and 5.13d single-pitch sport routes. We talked with Jon about his time on the 250-meter Kalistee (7c 5.12d A0), the new training plan he crafted
for Biographie, his Yosemite visions, and some advice he’d offer along the way to anyone’s project.

In addition to Biographie, Jon also sent Mr. Hyde (8c+ 5.14c), L’Ideal Chimerique (8c+ 5.14c), L’arcademicien des Crepis (8c 5.14b), La Theorie des Cordes (8c 5.14b), Race De Fat (8b+ 5.14a), Le Churgien du Crepsule (8b/+ 5.13d/14a), Abrege Nief (8b 5.13d onsight), Walou la Voie (8b 5.13d onsight).

How are you feeling being home now after such a successful trip?

Well [it was] pretty cool that I was able to finish Biographie exactly in the middle of the trip—I wasn’t expecting that … I was able to climb other routes in Céüse, when on earlier trips I hadn’t had the time to. [I got to] climb at lesser known crags [like St. Léger], really highly concentrated with very cool, hard, steep climbs, similar to Rifle, and worked through a few projects.”

What inspired you to try out a “bigger wall?”

Since [Gorges Du Verdon] was so close and the trip was winding down and trying harder things felt even harder, I just wanted to try and see how [a multipitch would go], so we went.

Edwin Teran has a lot more experience than me, so it was his suggestion for us to do the wall.
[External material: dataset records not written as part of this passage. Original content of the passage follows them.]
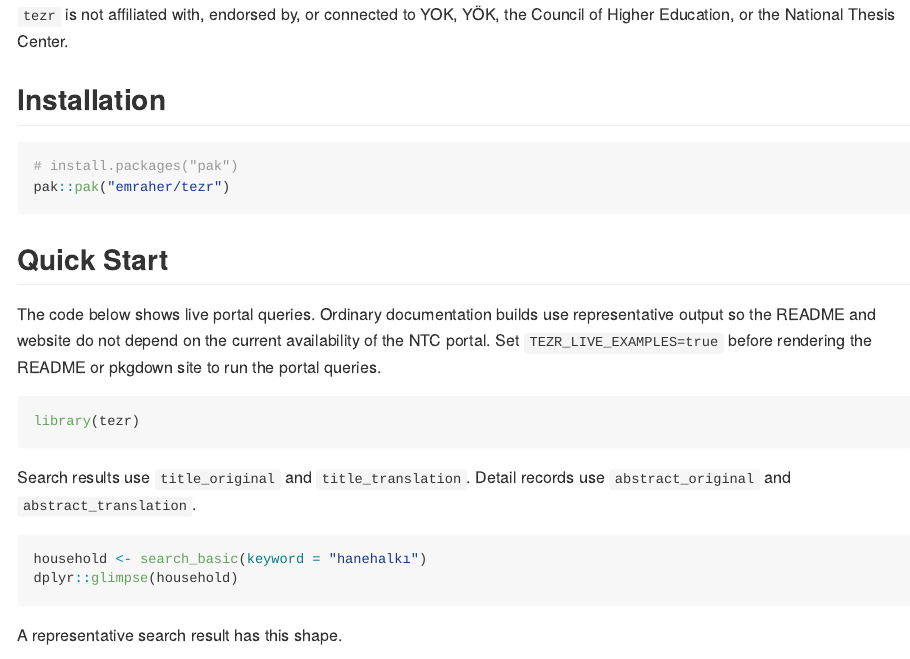
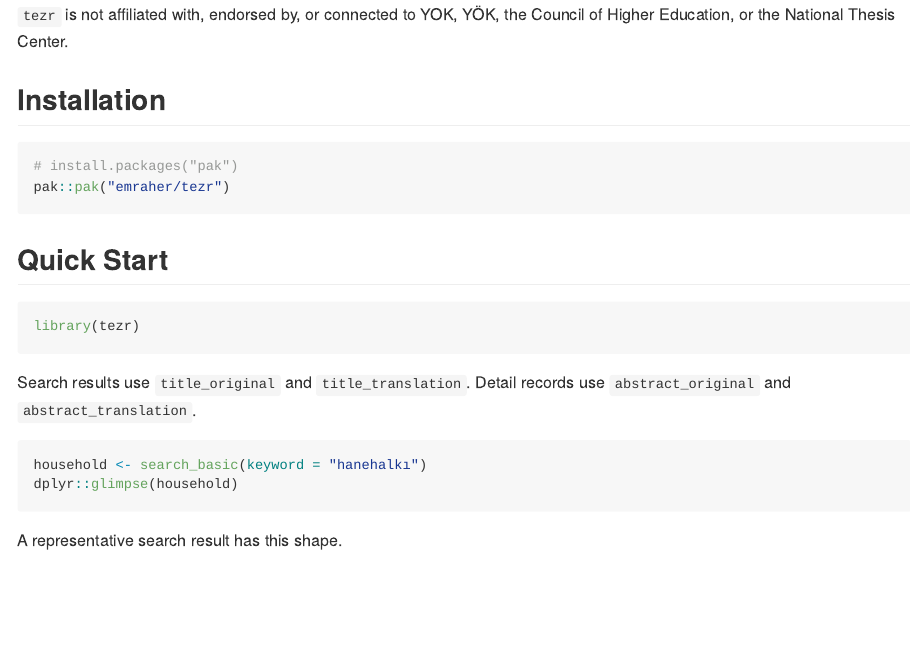
Before and after one commit to emraher/tezr, an R Markdown document (README.Rmd): the page in a window 1100 px wide, from 410 px down. The pictures show the output file README.md that the author committed with the source, drawn offline in the style of GitHub; badge pictures from the web are left out.

Commit message:
docs: streamline quick start

````diff
--- a/README.Rmd
+++ b/README.Rmd
@@ -57,8 +57,6 @@ pak::pak("emraher/tezr")
 ```
 
 ## Quick Start
-
-The code below shows live portal queries. Ordinary documentation builds use representative output so the README and website do not depend on the current availability of the NTC portal. Set `TEZR_LIVE_EXAMPLES=true` before rendering the README or pkgdown site to run the portal queries.
 
 ```{r}
 library(tezr)
````
Also changed, not shown: README.md.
Kalistee was recommended to us a friend that lives in Céüse … and it ended up being a totally awesome route. I had never done a bigger multipitch before. I’d only done two to four [pitches] at a time, never more than ten.
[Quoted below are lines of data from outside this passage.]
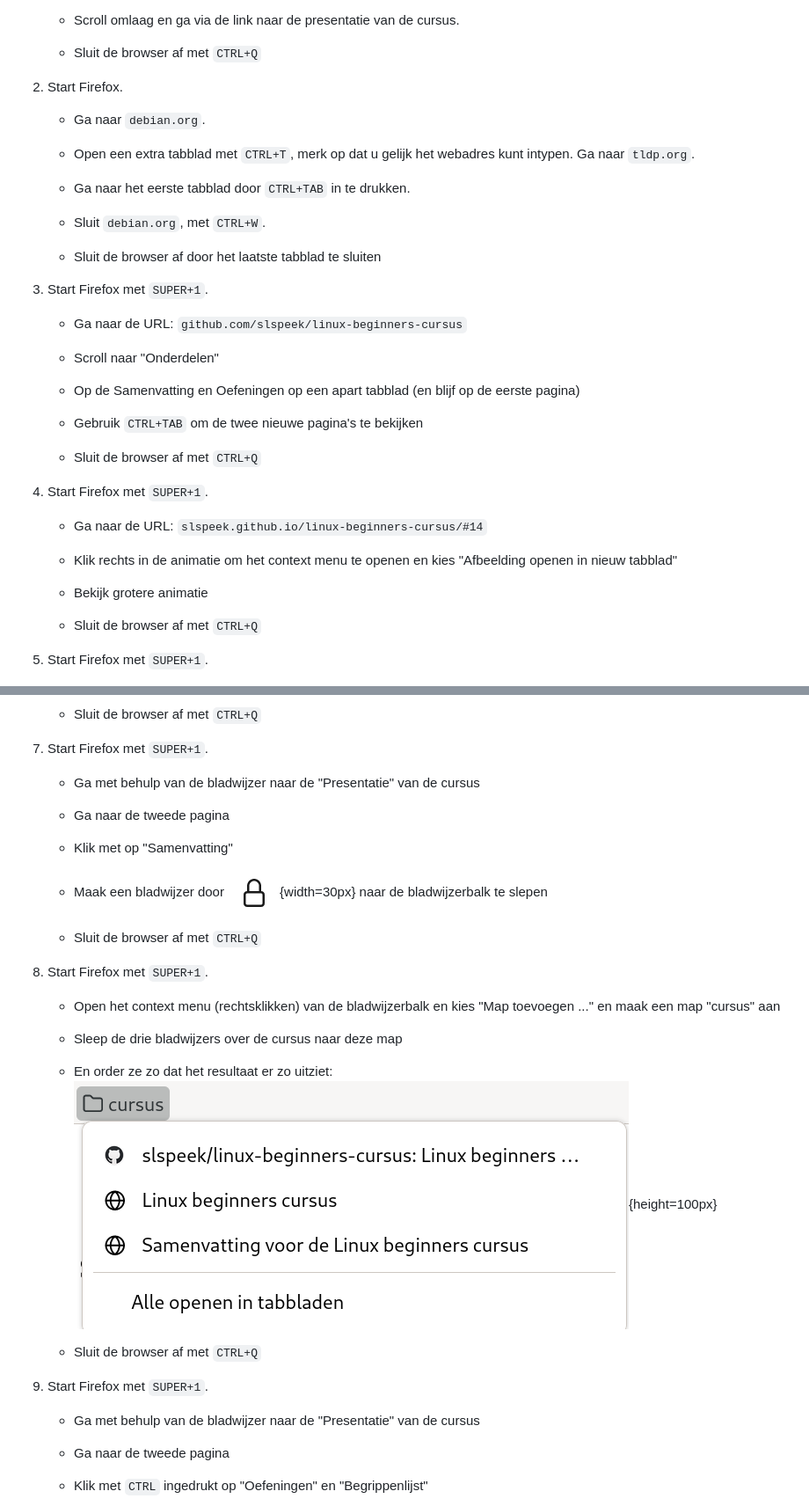
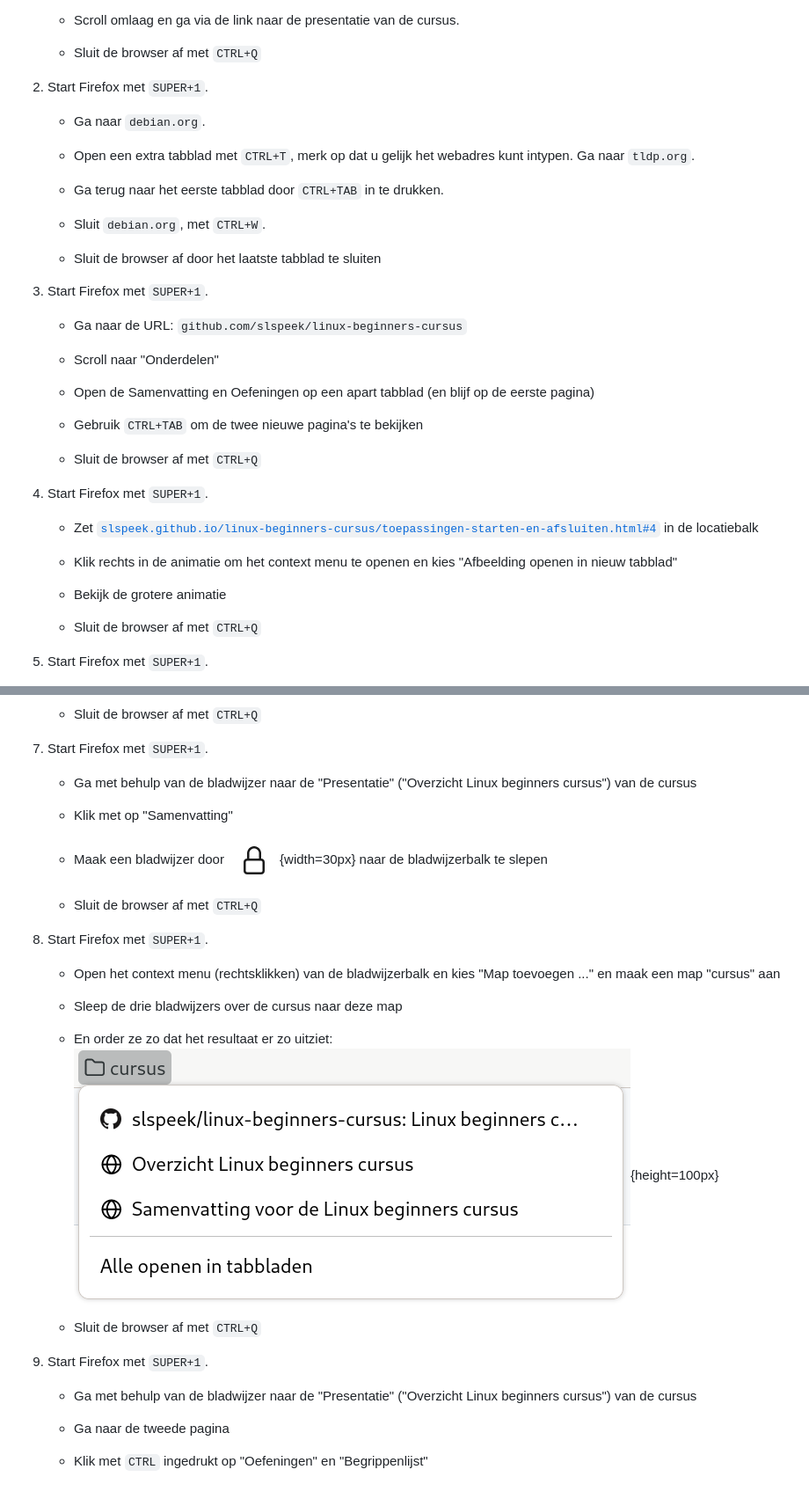
Before and after one commit to slspeek/linux-beginners-cursus, a Markdown page: oefeningen.md, 2 parts joined by grey strips. Shown: that part at 88% size. Rendered like a GitHub page; pictures changed too: img/firefox-bladwijzer-map-cursus-3-items.png.

Commit message:
oefeningen: nagelopen tot bestanden

````diff
--- a/oefeningen.md
+++ b/oefeningen.md
@@ -485,13 +484,13 @@ Gebruik nu het vergrootglas bovenaan het venster om te zoeken.
 
     - Sluit de browser af met ```CTRL+Q```
 
-1. Start Firefox.
+1. Start Firefox met ```SUPER+1```.
 
     - Ga naar ```debian.org```.
 
     - Open een extra tabblad met ```CTRL+T```, merk op dat u gelijk het webadres kunt intypen. Ga naar ```tldp.org```.
 
-    - Ga naar het eerste tabblad door ```CTRL+TAB``` in te drukken.
+    - Ga terug naar het eerste tabblad door ```CTRL+TAB``` in te drukken.
 
     - Sluit ```debian.org```, met ```CTRL+W```.
 
@@ -503,7 +502,7 @@ Gebruik nu het vergrootglas bovenaan het venster om te zoeken.
 
     - Scroll naar "Onderdelen"
 
-    - Op de Samenvatting en Oefeningen op een apart tabblad (en blijf op de eerste pagina)
+    - Open de Samenvatting en Oefeningen op een apart tabblad (en blijf op de eerste pagina)
 
     - Gebruik ```CTRL+TAB``` om de twee nieuwe pagina's te bekijken
 
@@ -511,11 +510,13 @@ Gebruik nu het vergrootglas bovenaan het venster om te zoeken.
 
 1. Start Firefox met ```SUPER+1```.
 
-    - Ga naar de URL: ```slspeek.github.io/linux-beginners-cursus/#14```
+    - Zet
+    [```slspeek.github.io/linux-beginners-cursus/toepassingen-starten-en-afsluiten.html#4```](https://slspeek.github.io/linux-beginners-cursus/toepassingen-starten-en-afsluiten.html#4)
+    in de locatiebalk
 
     - Klik rechts in de animatie om het context menu te openen en kies "Afbeelding openen in nieuw tabblad"
 
-    - Bekijk grotere animatie
+    - Bekijk de grotere animatie
 
     - Sluit de browser af met ```CTRL+Q```
 
@@ -543,9 +544,7 @@ Gebruik nu het vergrootglas bovenaan het venster om te zoeken.
 
 1. Start Firefox met ```SUPER+1```.
 
-    - Ga met behulp van de bladwijzer naar de "Presentatie" van de cursus
-
-    - Ga naar de tweede pagina
+    - Ga met behulp van de bladwijzer naar de "Presentatie" ("Overzicht Linux beginners cursus") van de cursus
 
     - Klik met op "Samenvatting"
 
@@ -566,7 +565,7 @@ Gebruik nu het vergrootglas bovenaan het venster om te zoeken.
 
 1. Start Firefox met ```SUPER+1```.
 
-    - Ga met behulp van de bladwijzer naar de "Presentatie" van de cursus
+    - Ga met behulp van de bladwijzer naar de "Presentatie" ("Overzicht Linux beginners cursus") van de cursus
 
     - Ga naar de tweede pagina
 
````
Also changed, not shown: other parts of oefeningen.md (+10 -11 lines).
Jon Cardwell. Photo courtesy of Edwin Teran.What was your training like for this trip? Did you change anything?

This year I did train a little more specifically for Biographie. I had trained a little [for past projects], but the training in the past was just general climbing. Leading up [to a project], I would just climb a lot and boulder, and do long routes to build endurance.

This time I did research into specific training, and starting way back in January we devised a plan based on articles and people we knew, and we built it for three months of training, split into three cycles. I’d train a lot during the week, and depending on weather, I would go outside without any plans, just to get outside.

Did you see a big difference?

The main difference this year wasn’t that I was so much stronger than when I’d tried it before … it was that because of the training I was at my strongest point on day one, whereas it took me a couple weeks to get [to that same point] last year. The training really expedited the process.

So a real training regiment really worked?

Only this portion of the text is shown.